Data records:
________________

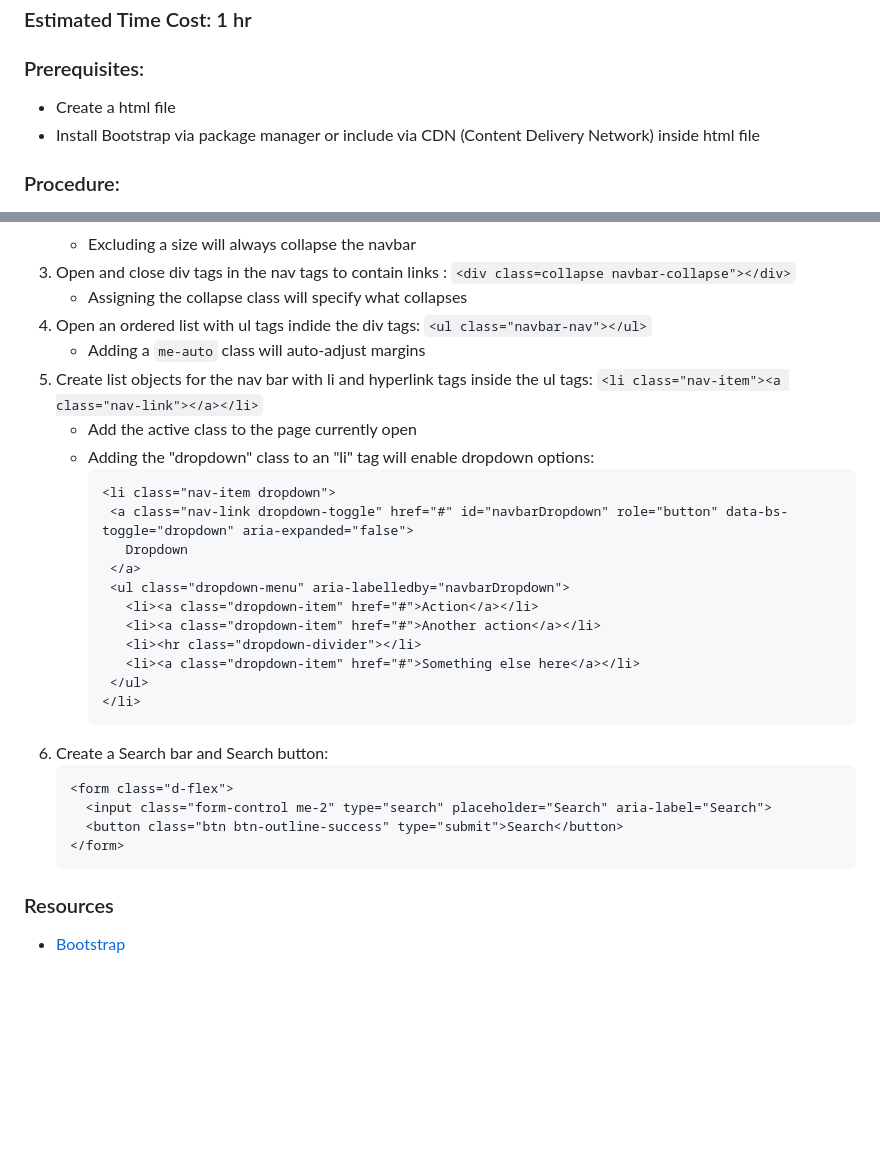
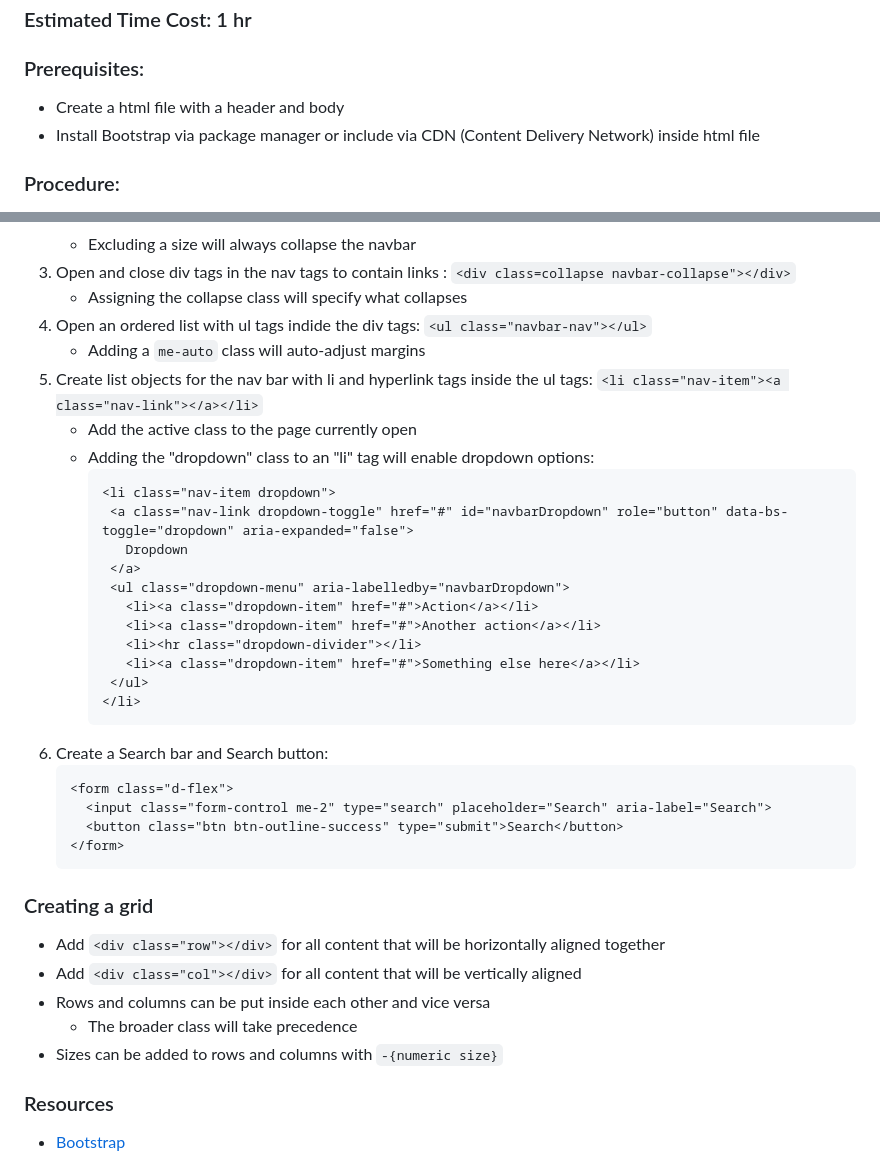
Before and after one commit to atan50/atan50, a Markdown page: 20_bt_jingle_zhuJ-tanA/howto_bootstrap.md, 2 parts joined by grey strips. GitHub-like rendering; blank space fills up the shorter version.

Commit message:
Added how-to for grids

````diff
--- a/20_bt_jingle_zhuJ-tanA/howto_bootstrap.md
+++ b/20_bt_jingle_zhuJ-tanA/howto_bootstrap.md
@@ -7,7 +7,7 @@ Bootstrap is a very useful CSS styling tool with prebuilt display functions (com
 
 ### Prerequisites:
 
-- Create a html file
+- Create a html file with a header and body
 - Install Bootstrap via package manager or include via CDN (Content Delivery Network) inside html file
 
 ### Procedure:
@@ -48,7 +48,7 @@ Bootstrap is a very useful CSS styling tool with prebuilt display functions (com
     - Assigning the collapse class will specify what collapses
 4. Open an ordered list with ul tags indide the div tags: `<ul class="navbar-nav"></ul>`
     - Adding a `me-auto` class will auto-adjust margins
-6. Create list objects for the nav bar with li and hyperlink tags inside the ul tags: `<li class="nav-item"><a class="nav-link"></a></li>`
+5. Create list objects for the nav bar with li and hyperlink tags inside the ul tags: `<li class="nav-item"><a class="nav-link"></a></li>`
      - Add the active class to the page currently open
      - Adding the "dropdown" class to an "li" tag will enable dropdown options:
          ```
@@ -64,13 +64,20 @@ Bootstrap is a very useful CSS styling tool with prebuilt display functions (com
           </ul>
         </li>
          ```
-7. Create a Search bar and Search button:
+6. Create a Search bar and Search button:
     ```
     <form class="d-flex">
       <input class="form-control me-2" type="search" placeholder="Search" aria-label="Search">
       <button class="btn btn-outline-success" type="submit">Search</button>
     </form>
     ```
+
+### Creating a grid
+- Add `<div class="row"></div>` for all content that will be horizontally aligned together
+- Add `<div class="col"></div>` for all content that will be vertically aligned
+- Rows and columns can be put inside each other and vice versa
+    - The broader class will take precedence
+- Sizes can be added to rows and columns with `-{numeric size}`
 
 ### Resources
 * [Bootstrap](https://getbootstrap.com)
````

________________

> **Exercise**: After reading the entries above, report the number of lines that include the string "hyperlink". Give no other text.

> **Worked solution**: 2